The Ministry of Entrepreneur Development and Cooperatives (MEDAC) is optimistic of being able to potentially assist some 25,000 small businesses nationwide to go digital within one to two years, a vital move to ensure their survival in the post Covid-19 era.
Minister Datuk Seri Dr. Wan Junaidi Tuanku Jaafar explained that this is largely due the multiplier effect that the ministry expects to see from the various programmes conducted by its agencies, where the most recent include a collaboration between SME Corp and Warong Riders delivery service via SME Corp’s Micro Connector Programme.
Under this programme, MEDAC targets to have some 5,000 delivery riders joining the Warong Riders programme nationwide, which will set up in all the parliamentary areas, across the country.
“The programme not only aims to provide job opportunities. These riders will also serve as peer-to-peer counsellors who would significantly help create the awareness and assist in the migration process of Mak Cik Kiah businesses from traditional to digital.
“I think it is possible for one rider, to potentially engage with five small businesses, help to explain to them and assist them how to get onboard with the digitalization process. From there, our other agencies such as National Entrepreneurship Institute (INSKEN), can help out with the necessary awareness and skill enhancement through trainings and coaching,” he said.
For next year, INSKEN targets to help 5,900 entrepreneurs via several coaching programmes including Eboard, Penjaja Onboarding Programme (POP) and IBT programmme.
Wan Junaidi, nevertheless, said converting these small business from traditional to digital is indeed a challenging task, which requires end to end assistance as well as hand holding.
“When we talk about digitalisation, especially at the B40 group level, many do not have the slightest idea of what it is all about.
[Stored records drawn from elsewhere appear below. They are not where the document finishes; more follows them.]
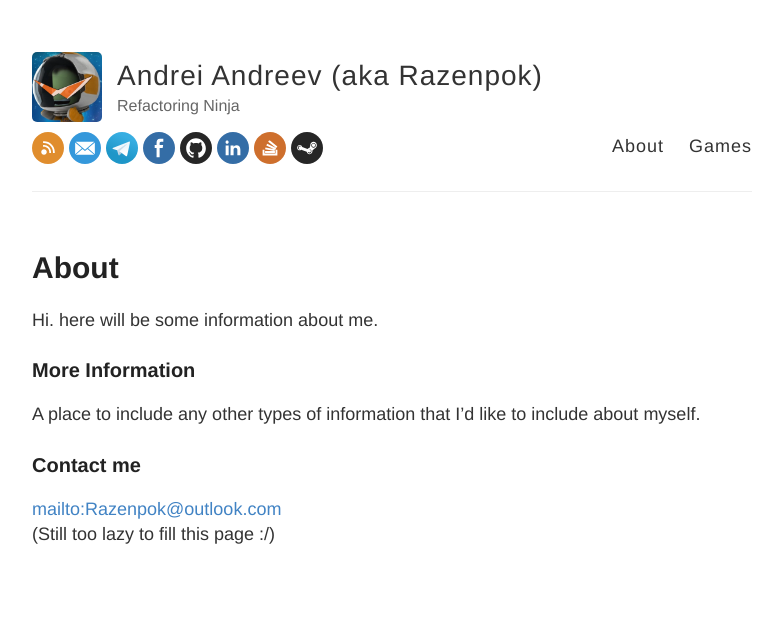
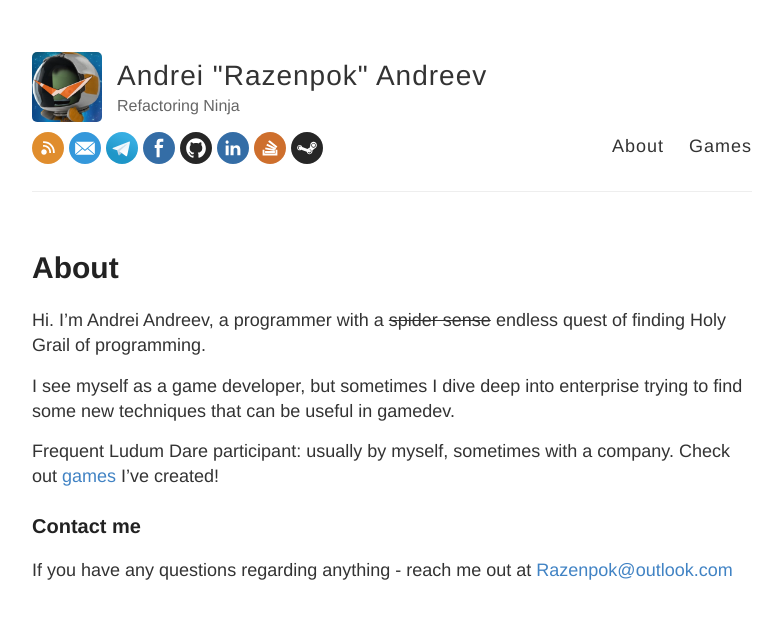
Before and after one commit to Razenpok/razenpok.github.io, a Jekyll site: the page built from about.md, in a window 1280 px wide. Shown: the top 619 px of the page, without its empty margins (248-1030 px from the left). Built offline with Jekyll 4.4.1, drawn with Linux system fonts in a browser that asks for light colours.

Commit message:
Fill "about" section. Fix css in paragraphs. Adjust name structure.

```diff
--- a/_config.yml
+++ b/_config.yml
@@ -1,4 +1,4 @@
-name: Andrei Andreev (aka Razenpok)
+name: Andrei "Razenpok" Andreev
 description: Refactoring Ninja
 url: http://refactoring.ninja
 
--- a/about.md
+++ b/about.md
@@ -4,14 +4,12 @@ title: About
 permalink: /about/
 ---
 
-Hi. here will be some information about me.
+Hi. I'm Andrei Andreev, a programmer with a ~~spider sense~~ endless quest of finding Holy Grail of programming.
 
-### More Information
+I see myself as a game developer, but sometimes I dive deep into enterprise trying to find some new techniques that can be useful in gamedev.
 
-A place to include any other types of information that I'd like to include about myself.
+Frequent Ludum Dare participant: usually by myself, sometimes with a company. Check out [games](/games) I've created!
 
 ### Contact me
 
-[mailto:Razenpok@outlook.com](Razenpok@outlook.com)
-
-(Still too lazy to fill this page :/)
+If you have any questions regarding anything - reach me out at [Razenpok@outlook.com](Razenpok@outlook.com)
--- a/style.scss
+++ b/style.scss
@@ -257,6 +257,14 @@ nav {
   border-bottom: 1px solid $lightGray;
 }
 
+.posts > .post > .entry {
+  margin-bottom: 15px;
+
+  p {
+    margin: 0
+  }
+}
+
 .posts > .post:last-child {
   padding-bottom: 1em;
   border-bottom: none;
@@ -282,13 +290,5 @@ nav {
   }
 }
 
-.entry {
-  margin-bottom: 15px;
-
-  p {
-    margin: 0
-  }
-}
-
 @import "code";
 @import "svg";
```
They can’t imagine what an online an online business would look like. In fact, there are some of my close friends too who still do not understand what e-commerce is.
“Simply handing out grants would not suffice. It would be a waste of money because in the end they would not know what to do. They require a more holistic approach. They need the right training, the right tools and the right marketing approach in order for them to successfully migrate their business online,” he said.
Wan Junaidi further said the overall cost involved to help small business go online would be huge and based on the allocation given to MEDAC and its agencies, it would not have sufficient funding to carry out this challenging task alone.
In view of this, he said that MEDAC is keen to work with other ministries, on various programmes to help the small business in digitalising their operations.
“In order to help the small businesses to cushion the impact of Covid-19, we need to assist them to go online. However, this task is huge and requires support from all parties concerned.
“MEDAC, via its agencies, is able to take on this task. However, we may need support from other ministries to raise adequate fund for this move,” he added.